## Instructions for the task
Reprint the entries without altering anything.

## Code change snippets
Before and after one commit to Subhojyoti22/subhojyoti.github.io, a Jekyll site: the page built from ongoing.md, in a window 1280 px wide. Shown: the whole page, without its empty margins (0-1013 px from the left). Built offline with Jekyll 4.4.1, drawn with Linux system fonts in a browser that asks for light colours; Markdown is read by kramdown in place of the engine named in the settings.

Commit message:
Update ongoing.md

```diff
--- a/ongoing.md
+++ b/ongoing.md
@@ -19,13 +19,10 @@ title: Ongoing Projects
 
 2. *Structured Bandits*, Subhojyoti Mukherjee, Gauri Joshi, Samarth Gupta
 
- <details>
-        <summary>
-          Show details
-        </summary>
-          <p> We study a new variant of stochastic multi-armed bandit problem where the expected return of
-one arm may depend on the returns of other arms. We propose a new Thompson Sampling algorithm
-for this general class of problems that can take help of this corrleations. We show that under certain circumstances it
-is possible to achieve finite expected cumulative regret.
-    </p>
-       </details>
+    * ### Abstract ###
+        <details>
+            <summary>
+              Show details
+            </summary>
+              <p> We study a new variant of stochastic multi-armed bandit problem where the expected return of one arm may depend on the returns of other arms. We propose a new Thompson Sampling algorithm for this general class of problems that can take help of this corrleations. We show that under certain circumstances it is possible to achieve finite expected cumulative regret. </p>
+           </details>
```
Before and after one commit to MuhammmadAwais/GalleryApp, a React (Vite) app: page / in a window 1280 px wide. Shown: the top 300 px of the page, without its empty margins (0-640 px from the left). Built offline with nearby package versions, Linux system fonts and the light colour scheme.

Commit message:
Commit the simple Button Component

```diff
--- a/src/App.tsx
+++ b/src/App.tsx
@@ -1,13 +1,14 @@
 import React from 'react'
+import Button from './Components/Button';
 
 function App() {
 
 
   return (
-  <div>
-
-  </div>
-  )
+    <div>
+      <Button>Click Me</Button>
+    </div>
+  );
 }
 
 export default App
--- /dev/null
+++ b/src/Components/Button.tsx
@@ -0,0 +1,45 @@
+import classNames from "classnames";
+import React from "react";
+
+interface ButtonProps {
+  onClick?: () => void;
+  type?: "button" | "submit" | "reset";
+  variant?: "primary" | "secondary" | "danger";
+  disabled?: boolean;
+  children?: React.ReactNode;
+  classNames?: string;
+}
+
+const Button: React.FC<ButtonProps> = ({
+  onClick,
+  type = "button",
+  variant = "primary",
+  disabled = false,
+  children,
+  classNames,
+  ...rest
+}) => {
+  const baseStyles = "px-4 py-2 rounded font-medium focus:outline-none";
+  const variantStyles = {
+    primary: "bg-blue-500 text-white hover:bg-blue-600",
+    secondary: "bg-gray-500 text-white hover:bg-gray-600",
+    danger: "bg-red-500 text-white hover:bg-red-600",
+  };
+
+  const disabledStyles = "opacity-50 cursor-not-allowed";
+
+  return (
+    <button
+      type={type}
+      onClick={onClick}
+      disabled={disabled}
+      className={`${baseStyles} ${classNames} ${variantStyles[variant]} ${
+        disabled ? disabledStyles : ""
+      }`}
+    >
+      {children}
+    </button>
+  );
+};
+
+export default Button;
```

## Solved exercise
Before and after one commit to Subhojyoti22/subhojyoti.github.io, a Jekyll site: the page built from ongoing.md, in a window 1280 px wide. Shown: the whole page, without its empty margins (0-1013 px from the left). Built offline with Jekyll 4.4.1, drawn with Linux system fonts in a browser that asks for light colours; Markdown is read by kramdown in place of the engine named in the settings.

Commit message:
Update ongoing.md

```diff
--- a/ongoing.md
+++ b/ongoing.md
@@ -19,13 +19,10 @@ title: Ongoing Projects
 
 2. *Structured Bandits*, Subhojyoti Mukherjee, Gauri Joshi, Samarth Gupta
 
- <details>
-        <summary>
-          Show details
-        </summary>
-          <p> We study a new variant of stochastic multi-armed bandit problem where the expected return of
-one arm may depend on the returns of other arms. We propose a new Thompson Sampling algorithm
-for this general class of problems that can take help of this corrleations. We show that under certain circumstances it
-is possible to achieve finite expected cumulative regret.
-    </p>
-       </details>
+    * ### Abstract ###
+        <details>
+            <summary>
+              Show details
+            </summary>
+              <p> We study a new variant of stochastic multi-armed bandit problem where the expected return of one arm may depend on the returns of other arms. We propose a new Thompson Sampling algorithm for this general class of problems that can take help of this corrleations. We show that under certain circumstances it is possible to achieve finite expected cumulative regret. </p>
+           </details>
```
Before and after one commit to MuhammmadAwais/GalleryApp, a React (Vite) app: page / in a window 1280 px wide. Shown: the top 300 px of the page, without its empty margins (0-640 px from the left). Built offline with nearby package versions, Linux system fonts and the light colour scheme.

Commit message:
Commit the simple Button Component

```diff
--- a/src/App.tsx
+++ b/src/App.tsx
@@ -1,13 +1,14 @@
 import React from 'react'
+import Button from './Components/Button';
 
 function App() {
 
 
   return (
-  <div>
-
-  </div>
-  )
+    <div>
+      <Button>Click Me</Button>
+    </div>
+  );
 }
 
 export default App
--- /dev/null
+++ b/src/Components/Button.tsx
@@ -0,0 +1,45 @@
+import classNames from "classnames";
+import React from "react";
+
+interface ButtonProps {
+  onClick?: () => void;
+  type?: "button" | "submit" | "reset";
+  variant?: "primary" | "secondary" | "danger";
+  disabled?: boolean;
+  children?: React.ReactNode;
+  classNames?: string;
+}
+
+const Button: React.FC<ButtonProps> = ({
+  onClick,
+  type = "button",
+  variant = "primary",
+  disabled = false,
+  children,
+  classNames,
+  ...rest
+}) => {
+  const baseStyles = "px-4 py-2 rounded font-medium focus:outline-none";
+  const variantStyles = {
+    primary: "bg-blue-500 text-white hover:bg-blue-600",
+    secondary: "bg-gray-500 text-white hover:bg-gray-600",
+    danger: "bg-red-500 text-white hover:bg-red-600",
+  };
+
+  const disabledStyles = "opacity-50 cursor-not-allowed";
+
+  return (
+    <button
+      type={type}
+      onClick={onClick}
+      disabled={disabled}
+      className={`${baseStyles} ${classNames} ${variantStyles[variant]} ${
+        disabled ? disabledStyles : ""
+      }`}
+    >
+      {children}
+    </button>
+  );
+};
+
+export default Button;
```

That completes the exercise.